Excluding images, repeat the data exactly as given.

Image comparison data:
++++++++++++++++++++

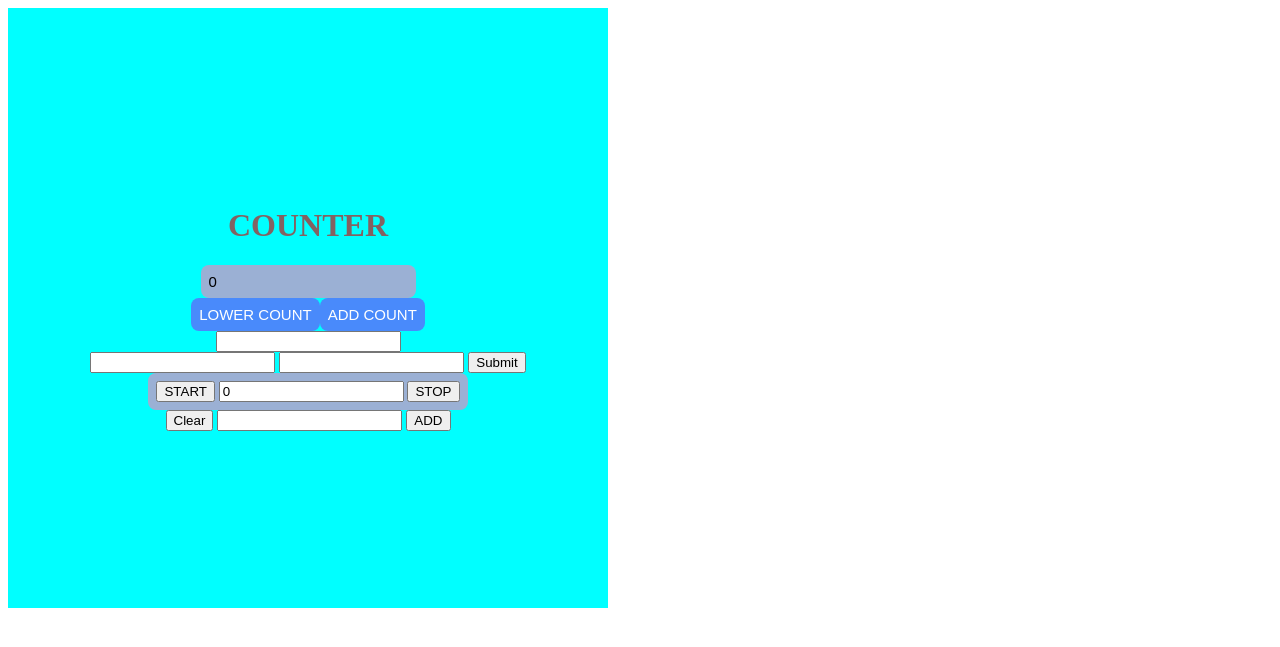
Repository: sedashahnazaryan/Caunter
Page: index.html
These files come from the project's save history. The page is drawn as it stood at one moment and after a run of saves; the edit follows.
The browser window is 1280 px wide. The pictures show the whole page.

Above is the page before, as saved 2022-02-15 01:25:38.

### index.html
<!DOCTYPE html>
<html lang="en">
<head>
    <meta charset="UTF-8">
    <meta http-equiv="X-UA-Compatible" content="IE=edge">
    <meta name="viewport" content="width=device-width, initial-scale=1.0">
    <title>Caunter</title>
    <link rel="stylesheet" href="./index.css">
</head>

<body>
    <div class="container">

        <h1 class="counter">COUNTER</h1>
    <input class="item1"id="input" type="text" value="0">
    <div class="btn-item">
        <button id="lower" onclick="">LOWER COUNT </button>
        <button id ="add">ADD COUNT</button>
    </div>

    <input id ="result" type="text">
    <div class="add-item">
        <input id="num1" type="text">
        <input id="num2" type="text">
        <button id="submit">Submit</button>
    </div>

    <div class="item1">
        <button id ="start">START</button>
         <input id ="interval"value=0 type="text">
          <button id ="stop">STOP</button>
    </div>
    <div class="item2">
        <button id ="adding">Clear</button>
        <input id="result-fibo" type="text">
        <button id="add-fibo">ADD</button>
    </div>
</div>

   <script src="./index.js"></script>
</body>
</html>

### index.css




.container{
  display: flex;
  height: 600px;
  width: 600px;
  justify-content: center;
  align-items: center;
  background-color: aqua;
  flex-direction: column;
}

.counter{
color: rgba(151, 75, 75, 0.87);

}



.btn-item{
    display: flex;
    justify-content: center;
}
#add,#lower {
    background-color: #498AFB;
    color: white;
    padding: 8px;
    border-radius: 8px;
    border: none;
    font-size: 15px;

    cursor: pointer;

}
/* #lower {
    background-color: #498AFB;
    color: white;
    padding: 8px;
    border-radius: 8px;
    border: none;
    font-size: 15px;
    cursor: pointer; */

    .item1{
        background-color: #9bb0d4;
        /* color: white; */
        padding: 8px;
        border-radius: 8px;
        border: none;
        font-size: 15px;

        cursor: pointer;
    }

### index.js
let counterDisplayElem = document.getElementById('input');
let counterMinusElem = document.getElementById('lower');
let counterPlusElem = document.getElementById('add');
let result=document.getElementById('result');
let num1 =document.getElementById('num1');
let num2 =document.getElementById('num2');
let submit=document.getElementById('submit');
let number = 0;



counterPlusElem.addEventListener("click",()=>{
    counterDisplayElem.value++;
}) ;

counterMinusElem.addEventListener("click",()=>{
    counterDisplayElem.value--;
});

function curry(a){
    return function(b){
       return a+b;
    }

};
submit.addEventListener('click',()=>{
result.value=curry(+num1.value)(+num2.value);

});
function fibonacci(num){
    if(num<=1){
        return num;

    }
      return fibonacci(num-1)+fibonacci(num-2);
    //   0,1,1,2,3,5,8,13,21-8րդ թիվն է
}
document.getElementById("add-fibo").addEventListener('click',()=>{
    document.getElementById('result-fibo').value+=fibonacci(number);
    number++;


    })

    document.getElementById("adding").addEventListener("click", ()=>{
        document.getElementById("result-fibo").value = "";
        number=0;
      });

      let interval;
      function starting(){
      interval=setInterval(() => {
          document.getElementById('interval').value++;

      }, 500)};

      function off(){
        clearInterval(interval);
        document.getElementById('interval').value="";

      }
      document.getElementById('start').addEventListener('click',starting)


      document.getElementById('stop').addEventListener('click',off);

After the next 3 saves:
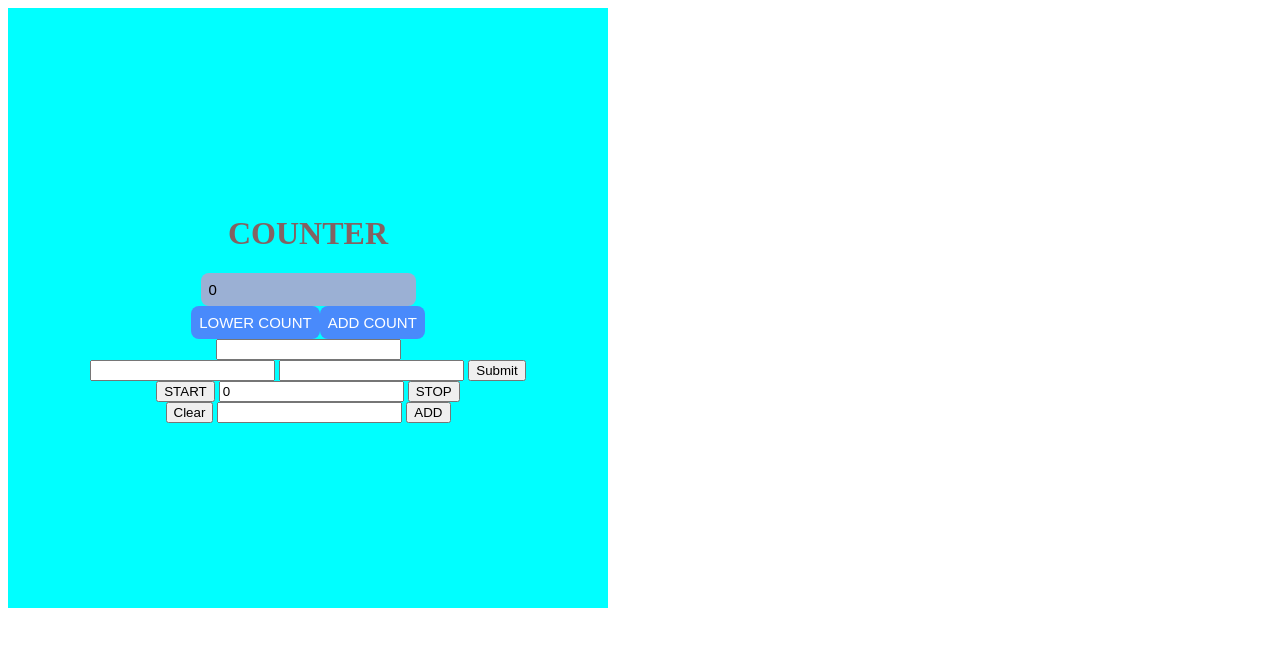
The 3 saves are shown as one change because they came seconds apart.
The last was saved 49 s later.
--- a/index.css
+++ b/index.css
@@ -43,7 +43,7 @@ color: rgba(151, 75, 75, 0.87);
     font-size: 15px;
     cursor: pointer; */
 
-    .item1{
+#input{
         background-color: #9bb0d4;
         /* color: white; */
         padding: 8px;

++++++++++++++++++++

** TASK OUTPUT **
Repository: sedashahnazaryan/Caunter
Page: index.html
These files come from the project's save history. The page is drawn as it stood at one moment and after a run of saves; the edit follows.
The browser window is 1280 px wide. The pictures show the whole page.

Above is the page before, as saved 2022-02-15 01:25:38.

### index.html
<!DOCTYPE html>
<html lang="en">
<head>
    <meta charset="UTF-8">
    <meta http-equiv="X-UA-Compatible" content="IE=edge">
    <meta name="viewport" content="width=device-width, initial-scale=1.0">
    <title>Caunter</title>
    <link rel="stylesheet" href="./index.css">
</head>

<body>
    <div class="container">

        <h1 class="counter">COUNTER</h1>
    <input class="item1"id="input" type="text" value="0">
    <div class="btn-item">
        <button id="lower" onclick="">LOWER COUNT </button>
        <button id ="add">ADD COUNT</button>
    </div>

    <input id ="result" type="text">
    <div class="add-item">
        <input id="num1" type="text">
        <input id="num2" type="text">
        <button id="submit">Submit</button>
    </div>

    <div class="item1">
        <button id ="start">START</button>
         <input id ="interval"value=0 type="text">
          <button id ="stop">STOP</button>
    </div>
    <div class="item2">
        <button id ="adding">Clear</button>
        <input id="result-fibo" type="text">
        <button id="add-fibo">ADD</button>
    </div>
</div>

   <script src="./index.js"></script>
</body>
</html>

### index.css




.container{
  display: flex;
  height: 600px;
  width: 600px;
  justify-content: center;
  align-items: center;
  background-color: aqua;
  flex-direction: column;
}

.counter{
color: rgba(151, 75, 75, 0.87);

}



.btn-item{
    display: flex;
    justify-content: center;
}
#add,#lower {
    background-color: #498AFB;
    color: white;
    padding: 8px;
    border-radius: 8px;
    border: none;
    font-size: 15px;

    cursor: pointer;

}
/* #lower {
    background-color: #498AFB;
    color: white;
    padding: 8px;
    border-radius: 8px;
    border: none;
    font-size: 15px;
    cursor: pointer; */

    .item1{
        background-color: #9bb0d4;
        /* color: white; */
        padding: 8px;
        border-radius: 8px;
        border: none;
        font-size: 15px;

        cursor: pointer;
    }

### index.js
let counterDisplayElem = document.getElementById('input');
let counterMinusElem = document.getElementById('lower');
let counterPlusElem = document.getElementById('add');
let result=document.getElementById('result');
let num1 =document.getElementById('num1');
let num2 =document.getElementById('num2');
let submit=document.getElementById('submit');
let number = 0;



counterPlusElem.addEventListener("click",()=>{
    counterDisplayElem.value++;
}) ;

counterMinusElem.addEventListener("click",()=>{
    counterDisplayElem.value--;
});

function curry(a){
    return function(b){
       return a+b;
    }

};
submit.addEventListener('click',()=>{
result.value=curry(+num1.value)(+num2.value);

});
function fibonacci(num){
    if(num<=1){
        return num;

    }
      return fibonacci(num-1)+fibonacci(num-2);
    //   0,1,1,2,3,5,8,13,21-8րդ թիվն է
}
document.getElementById("add-fibo").addEventListener('click',()=>{
    document.getElementById('result-fibo').value+=fibonacci(number);
    number++;


    })

    document.getElementById("adding").addEventListener("click", ()=>{
        document.getElementById("result-fibo").value = "";
        number=0;
      });

      let interval;
      function starting(){
      interval=setInterval(() => {
          document.getElementById('interval').value++;

      }, 500)};

      function off(){
        clearInterval(interval);
        document.getElementById('interval').value="";

      }
      document.getElementById('start').addEventListener('click',starting)


      document.getElementById('stop').addEventListener('click',off);

After the next 3 saves:
The 3 saves are shown as one change because they came seconds apart.
The last was saved 49 s later.
--- a/index.css
+++ b/index.css
@@ -43,7 +43,7 @@ color: rgba(151, 75, 75, 0.87);
     font-size: 15px;
     cursor: pointer; */
 
-    .item1{
+#input{
         background-color: #9bb0d4;
         /* color: white; */
         padding: 8px;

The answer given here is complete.